Mount Polley Mine’s short-term permit to treat and discharge water from the mine site has been approved by the Ministry of Environment.
The permit is needed because it is estimated that, under normal precipitation conditions, water levels in the Springer Pit will reach permitted capacity in April 2016, the ministry said Monday.
Treated water will be discharged into Hazeltine Creek and flow approximately seven kilometres to a sediment pond.
From the sediment pond, the treated water will enter a pipeline for discharge through diffusers approximately 30 to 40 metres below the surface of Quesnel Lake.
Imperial Metals vice-president of corporate affairs Steve Robertson said the government signed off on the monitoring plan that the company has proposed late Monday.
“Now that it is approved we can begin to discharge the water,” Robertson said, noting the company has faith in the permitting process. “We live in an environment where there is a tough regulatory regime, but it works.”
With the temporary water discharge permit, the mine will only be able to store tailings in the Springer Pit and cannot use the tailings storage impoundment that breached in August 2014, Robertson added.
United Steelworkers Union president Paul French said the union is happy the permit happened sooner than later.
“We watched the process as it unfolded and saw it come out with positive results for the discharge of the water,” French said. “People are worried it’s going to be tailings water going into the lake, but it’s going to be treated water, and it’s basically groundwater.”
It was unfortunate the water discharge permit wasn’t approved five or six years ago, French added.
Of the 300 people working at Mount Polley, about 250 of them are unionized, French confirmed.
Final approval of the permit was made by a statutory decision maker from the MOE after a 30-day public consultation and comment period and a comprehensive technical review by the Cariboo Mine Development Review Committee.
The committee includes representatives from provincial agencies, First Nations, City of Williams Lake and Cariboo Regional District, community of Likely, and the Department of Fisheries and Oceans and Environment Canada.
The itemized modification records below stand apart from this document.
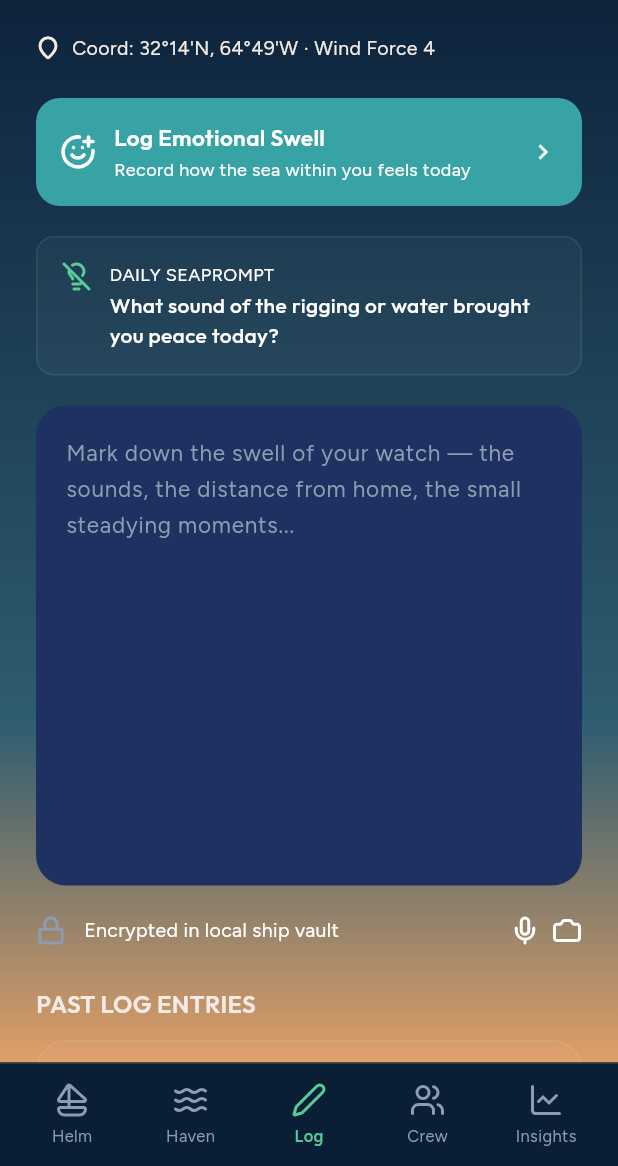
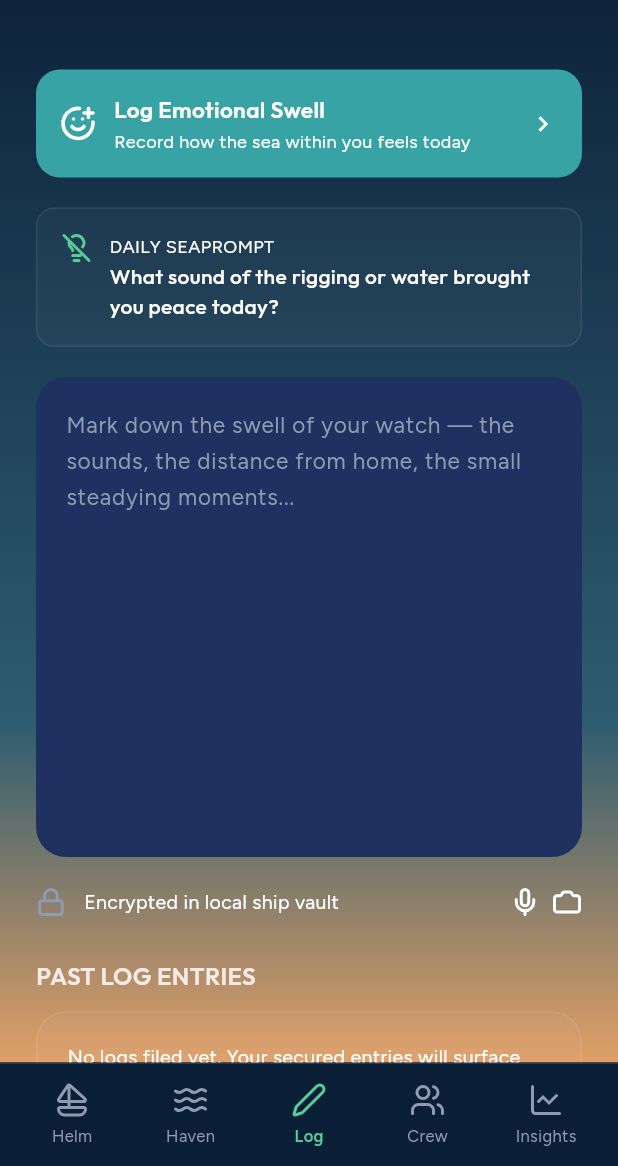
Before and after one commit to deeptech86/wavemind, a Flutter app: the JournalEntryScreen screen opened directly, on a phone screen of 412 x 824 dp, the part 70-1236 px from its top. Run offline on Flutter 3.47's test engine with Material 3 defaults, Android fonts, the phone set to English and light mode, and no system bars; our stand-ins replace flutter_secure_storage, flutter_svg, google_fonts, just_audio, sensors_plus, sqflite; missing offline and left inert: health; accounts and stored records are empty.

Commit message:
Remove static placeholder distance and location-stamp UI
Drop the hardcoded "6,420 NM Traveled / 1,280 NM to go" row from the
Voyage Milestone card (no route-progress data model exists to back
it — only the real days-remaining count stays) and the hardcoded
"Coord: 32°14'N, 64°49'W · Wind Force 4" stamp under Captain's
Private Log (never backed by real location data).

Co-Authored-By: Claude Sonnet 5 <noreply@anthropic.com>
Claude-Session: https://claude.ai/code/session_01WtZ3TyZJhSZst9XrSpo7bY

```diff
--- a/lib/screens/journal_entry_screen.dart
+++ b/lib/screens/journal_entry_screen.dart
@@ -118,10 +118,6 @@ class _JournalEntryScreenState extends State<JournalEntryScreen> {
                         ),
                       ),
               ),
-              const Padding(
-                padding: EdgeInsets.symmetric(horizontal: 24),
-                child: _CoordinatesStamp(),
-              ),
               Expanded(
                 child: SingleChildScrollView(
                   padding: const EdgeInsets.all(24),
@@ -151,27 +147,6 @@ class _JournalEntryScreenState extends State<JournalEntryScreen> {
           ),
         ),
       ),
-    );
-  }
-}
-
-class _CoordinatesStamp extends StatelessWidget {
-  const _CoordinatesStamp();
-
-  @override
-  Widget build(BuildContext context) {
-    return Row(
-      children: [
-        SvgPicture.asset(AppAssets.mapPin, width: 16, height: 16),
-        const SizedBox(width: 8),
-        Expanded(
-          child: Text(
-            "Coord: 32°14'N, 64°49'W · Wind Force 4",
-            style: AppTextStyles.bodySmall.copyWith(color: AppColors.cream),
-            overflow: TextOverflow.ellipsis,
-          ),
-        ),
-      ],
     );
   }
 }
```
Also changed, not shown: lib/screens/community_connect_screen.dart (+7 -27 lines).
Cariboo Regional District Chair Al Richmond said it was a good day for the region.
“We are pleased and relieved the mine can get on with the next steps of what needs to be done,” Richmond said. “We were worried because the water level in the Springer Pit was getting high, but the mine will have to manage that as it sees fit.”
Williams Lake Mayor Walt Cobb echoed Richmond saying the news was an early perfect Christmas present.
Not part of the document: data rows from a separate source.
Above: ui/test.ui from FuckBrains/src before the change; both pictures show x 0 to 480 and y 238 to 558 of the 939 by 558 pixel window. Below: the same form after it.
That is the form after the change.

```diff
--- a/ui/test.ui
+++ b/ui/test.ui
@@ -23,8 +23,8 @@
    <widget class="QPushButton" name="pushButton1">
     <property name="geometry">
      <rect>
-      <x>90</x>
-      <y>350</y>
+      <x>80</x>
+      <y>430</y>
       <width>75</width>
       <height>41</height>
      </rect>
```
“I am pleased they got to this stage,” Cobb said.
The ministry also said there was extensive engagement with the Williams Lake Indian Band and Soda Creek Indian Band as well as the residents of Likely.
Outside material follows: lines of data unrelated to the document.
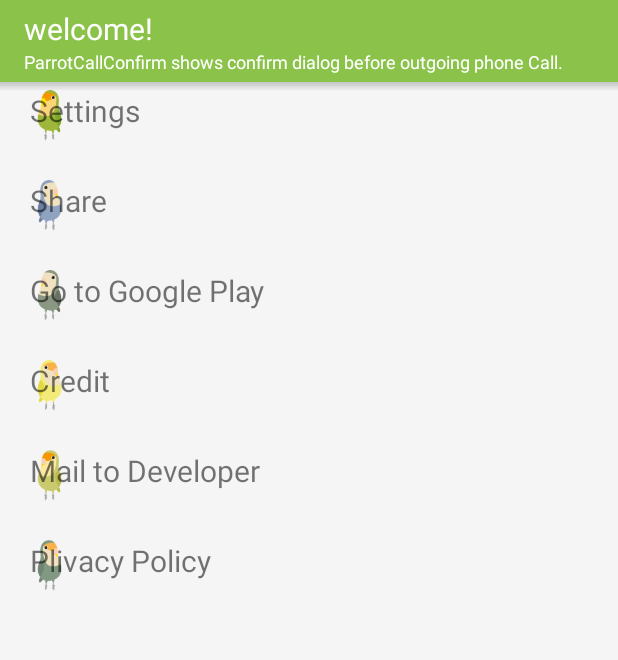
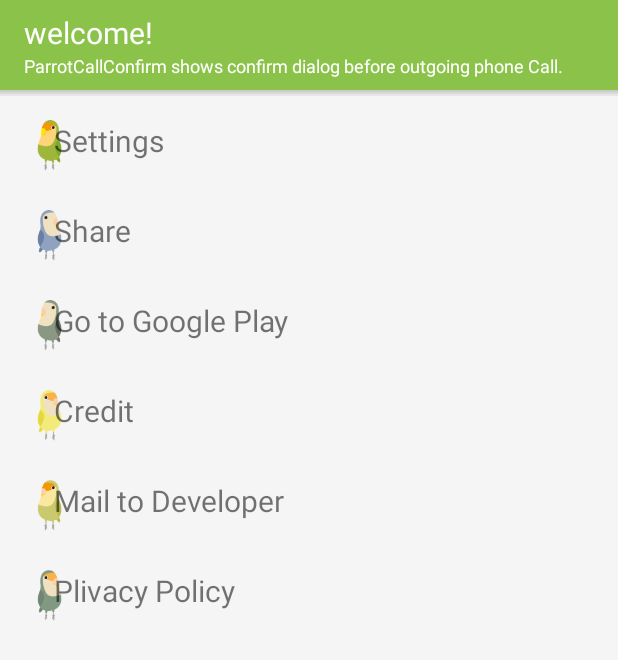
Before and after one commit to sakurabird/Android-ParrotCallConfirm, an Android app: the layout fragment_main.xml on its own in the app's theme, with its tools: preview values and no code run, on a phone screen of 412 x 824 dp. Shown: the top 660 px of the screen. Run offline under Robolectric (Android 15) with nearby library versions, the light colour scheme and no system bars; plain views replace RippleView; Roboto replaces fonts that are not available here.

Commit message:
Refactor : Extract TextView attributes to style

```diff
--- a/app/src/main/res/layout/fragment_main.xml
+++ b/app/src/main/res/layout/fragment_main.xml
@@ -17,19 +17,19 @@
                 android:layout_height="wrap_content"
                 android:orientation="vertical">
 
+                <!-- welcome message -->
                 <RelativeLayout
                     android:layout_width="match_parent"
                     android:layout_height="wrap_content"
-                    android:background="@color/primary"
-                    android:orientation="vertical">
+                    android:background="@color/primary">
 
                     <TextView
                         android:id="@+id/text"
                         android:layout_width="wrap_content"
                         android:layout_height="wrap_content"
                         android:layout_alignParentTop="true"
-                        android:layout_marginStart="16dp"
-                        android:layout_marginTop="5dp"
+                        android:layout_marginStart="@dimen/activity_horizontal_margin"
+                        android:layout_marginTop="@dimen/margin_medium"
                         android:text="@string/welcome"
                         android:textColor="@android:color/white"
                         android:textSize="20sp" />
@@ -38,7 +38,7 @@
                         android:layout_width="match_parent"
                         android:layout_height="wrap_content"
                         android:layout_below="@+id/text"
-                        android:layout_marginBottom="5dp"
+                        android:layout_marginBottom="@dimen/margin_medium"
                         android:layout_marginLeft="@dimen/margin_xlarge"
                         android:layout_marginRight="@dimen/margin_xlarge"
                         android:text="@string/about"
@@ -49,35 +49,35 @@
 
                 <ImageView
                     android:layout_width="match_parent"
-                    android:layout_height="5dp"
+                    android:layout_height="@dimen/margin_small"
+                    android:layout_marginBottom="@dimen/activity_horizontal_margin"
                     android:contentDescription="@null"
+                    android:scaleType="fitXY"
                     android:src="@drawable/bg_shadow" />
 
+                <!-- menu item -->
                 <com.andexert.library.RippleView
                     android:id="@+id/menu_setting"
                     rv_centered="true"
                     rv_color="@color/primary_light"
                     android:layout_width="match_parent"
-                    android:layout_height="@dimen/list_row_height">
+                    android:layout_height="@dimen/list_row_height"
+                    android:paddingEnd="@dimen/main_list_icon_margin_left"
+                    android:paddingStart="@dimen/main_list_icon_margin_left">
 
                     <ImageView
                         android:id="@+id/image_setting"
                         android:layout_width="@dimen/main_list_icon_size"
                         android:layout_height="@dimen/main_list_icon_size"
                         android:layout_centerVertical="true"
-                        android:layout_marginStart="@dimen/main_list_icon_margin_left"
                         android:contentDescription="@null"
                         android:src="@drawable/inco2" />
 
                     <TextView
                         android:id="@+id/text_setting"
-                        android:layout_width="wrap_content"
-                        android:layout_height="wrap_content"
-                        android:layout_centerVertical="true"
-                        android:layout_marginStart="20dp"
+                        style="@style/MainListTextStyle"
                         android:layout_toEndOf="@+id/image_setting"
-                        android:text="@string/action_settings"
-                        android:textSize="@dimen/font_large" />
+                        android:text="@string/action_settings" />
                 </com.andexert.library.RippleView>
 
                 <com.andexert.library.RippleView
@@ -85,26 +85,23 @@
                     rv_centered="true"
                     rv_color="@color/primary_light"
                     android:layout_width="match_parent"
-                    android:layout_height="@dimen/list_row_height">
+                    android:layout_height="@dimen/list_row_height"
+                    android:paddingEnd="@dimen/main_list_icon_margin_left"
+                    android:paddingStart="@dimen/main_list_icon_margin_left">
 
                     <ImageView
                         android:id="@+id/image_share"
                         android:layout_width="@dimen/main_list_icon_size"
                         android:layout_height="@dimen/main_list_icon_size"
                         android:layout_centerVertical="true"
-                        android:layout_marginStart="@dimen/main_list_icon_margin_left"
                         android:contentDescription="@null"
                         android:src="@drawable/inco3" />
 
                     <TextView
                         android:id="@+id/text_share"
-                        android:layout_width="wrap_content"
-                        android:layout_height="wrap_content"
-                        android:layout_centerVertical="true"
-                        android:layout_marginStart="20dp"
+                        style="@style/MainListTextStyle"
                         android:layout_toEndOf="@+id/image_share"
-                        android:text="@string/share"
-                        android:textSize="@dimen/font_large" />
+                        android:text="@string/share" />
                 </com.andexert.library.RippleView>
 
                 <com.andexert.library.RippleView
@@ -112,26 +109,23 @@
                     rv_centered="true"
                     rv_color="@color/primary_light"
                     android:layout_width="match_parent"
-                    android:layout_height="@dimen/list_row_height">
+                    android:layout_height="@dimen/list_row_height"
+                    android:paddingEnd="@dimen/main_list_icon_margin_left"
+                    android:paddingStart="@dimen/main_list_icon_margin_left">
 
                     <ImageView
                         android:id="@+id/image_googleplay"
                         android:layout_width="@dimen/main_list_icon_size"
                         android:layout_height="@dimen/main_list_icon_size"
                         android:layout_centerVertical="true"
-                        android:layout_marginStart="@dimen/main_list_icon_margin_left"
                         android:contentDescription="@null"
                         android:src="@drawable/inco4" />
 
                     <TextView
                         android:id="@+id/text_googleplay"
-                        android:layout_width="wrap_content"
-                        android:layout_height="wrap_content"
-                        android:layout_centerVertical="true"
-                        android:layout_marginStart="20dp"
+                        style="@style/MainListTextStyle"
                         android:layout_toEndOf="@+id/image_googleplay"
-                        android:text="@string/text_google_play"
-                        android:textSize="@dimen/font_large" />
+                        android:text="@string/text_google_play" />
                 </com.andexert.library.RippleView>
 
                 <com.andexert.library.RippleView
@@ -139,26 +133,23 @@
                     rv_centered="true"
                     rv_color="@color/primary_light"
                     android:layout_width="match_parent"
-                    android:layout_height="@dimen/list_row_height">
+                    android:layout_height="@dimen/list_row_height"
+                    android:paddingEnd="@dimen/main_list_icon_margin_left"
+                    android:paddingStart="@dimen/main_list_icon_margin_left">
 
                     <ImageView
                         android:id="@+id/image_credit"
                         android:layout_width="@dimen/main_list_icon_size"
                         android:layout_height="@dimen/main_list_icon_size"
                         android:layout_centerVertical="true"
-                        android:layout_marginStart="@dimen/main_list_icon_margin_left"
                         android:contentDescription="@null"
                         android:src="@drawable/inco5" />
 
                     <TextView
                         android:id="@+id/text_credit"
-                        android:layout_width="wrap_content"
-                        android:layout_height="wrap_content"
-                        android:layout_centerVertical="true"
-                        android:layout_marginStart="20dp"
+                        style="@style/MainListTextStyle"
                         android:layout_toEndOf="@+id/image_credit"
-                        android:text="@string/text_credit"
-                        android:textSize="@dimen/font_large" />
+                        android:text="@string/text_credit" />
                 </com.andexert.library.RippleView>
 
                 <com.andexert.library.RippleView
@@ -166,26 +157,23 @@
                     rv_centered="true"
                     rv_color="@color/primary_light"
                     android:layout_width="match_parent"
-                    android:layout_height="@dimen/list_row_height">
+                    android:layout_height="@dimen/list_row_height"
+                    android:paddingEnd="@dimen/main_list_icon_margin_left"
+                    android:paddingStart="@dimen/main_list_icon_margin_left">
 
                     <ImageView
                         android:id="@+id/image_mail_to_dev"
                         android:layout_width="@dimen/main_list_icon_size"
                         android:layout_height="@dimen/main_list_icon_size"
                         android:layout_centerVertical="true"
-                        android:layout_marginStart="@dimen/main_list_icon_margin_left"
                         android:contentDescription="@null"
                         android:src="@drawable/inco6" />
 
                     <TextView
                         android:id="@+id/text_mail_to_dev"
-                        android:layout_width="wrap_content"
-                        android:layout_height="wrap_content"
-                        android:layout_centerVertical="true"
-                        android:layout_marginStart="20dp"
+                        style="@style/MainListTextStyle"
                         android:layout_toEndOf="@+id/image_mail_to_dev"
-                        android:text="@string/text_mail_to_dev"
-                        android:textSize="@dimen/font_large" />
+                        android:text="@string/text_mail_to_dev" />
                 </com.andexert.library.RippleView>
 
                 <com.andexert.library.RippleView
@@ -193,26 +181,23 @@
                     rv_centered="true"
                     rv_color="@color/primary_light"
                     android:layout_width="match_parent"
-                    android:layout_height="@dimen/list_row_height">
+                    android:layout_height="@dimen/list_row_height"
+                    android:paddingEnd="@dimen/main_list_icon_margin_left"
+                    android:paddingStart="@dimen/main_list_icon_margin_left">
 
                     <ImageView
                         android:id="@+id/image_privacy_policy"
                         android:layout_width="@dimen/main_list_icon_size"
                         android:layout_height="@dimen/main_list_icon_size"
                         android:layout_centerVertical="true"
-                        android:layout_marginStart="@dimen/main_list_icon_margin_left"
                         android:contentDescription="@null"
                         android:src="@drawable/inco7" />
 
                     <TextView
                         android:id="@+id/text_privacy_policy"
-                        android:layout_width="wrap_content"
-                        android:layout_height="wrap_content"
-                        android:layout_centerVertical="true"
-                        android:layout_marginStart="20dp"
+                        style="@style/MainListTextStyle"
                         android:layout_toEndOf="@+id/image_privacy_policy"
-                        android:text="@string/text_privacy_policy"
-                        android:textSize="@dimen/font_large" />
+                        android:text="@string/text_privacy_policy" />
                 </com.andexert.library.RippleView>
             </LinearLayout>
         </ScrollView>
--- a/app/src/main/res/values/styles.xml
+++ b/app/src/main/res/values/styles.xml
@@ -1,8 +1,7 @@
 <resources>
 
     <!-- Base application theme. -->
-    <style name="AppTheme" parent="Theme.AppCompat.Light.NoActionBar">
-    </style>
+    <style name="AppTheme" parent="Theme.AppCompat.Light.NoActionBar"></style>
 
     <style name="ActivityTheme" parent="AppTheme">
         <item name="colorPrimary">@color/primary</item>
@@ -23,4 +22,13 @@
         <item name="android:windowEnterAnimation">@anim/abc_popup_enter</item>
     </style>
 
+    <!-- Main Activity Views -->
+    <style name="MainListTextStyle">
+        <item name="android:layout_width">wrap_content</item>
+        <item name="android:layout_height">wrap_content</item>
+        <item name="android:layout_centerVertical">true</item>
+        <item name="android:layout_marginStart">@dimen/margin_xxlarge</item>
+        <item name="android:textSize">@dimen/font_large</item>
+    </style>
+
 </resources>
```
Next week Mount Polley Mine will host two public meetings to present an application for the resumption of full-time operations it submitted mid-November.
The meetings take place Monday, Dec. 7 at the Likely community hall from 7 to 9 p.m. and Wednesday, Dec. 9 in Williams Lake at the Gibraltar Room from 7 to 9 p.m.
“There is a lot of work to figure out the details for the resuming full-time operations,” Robertson said. “Part of the permitting process is to be able to allow the plan to be perfected.”
It is expected the mine will submit its completed plan by June 2016.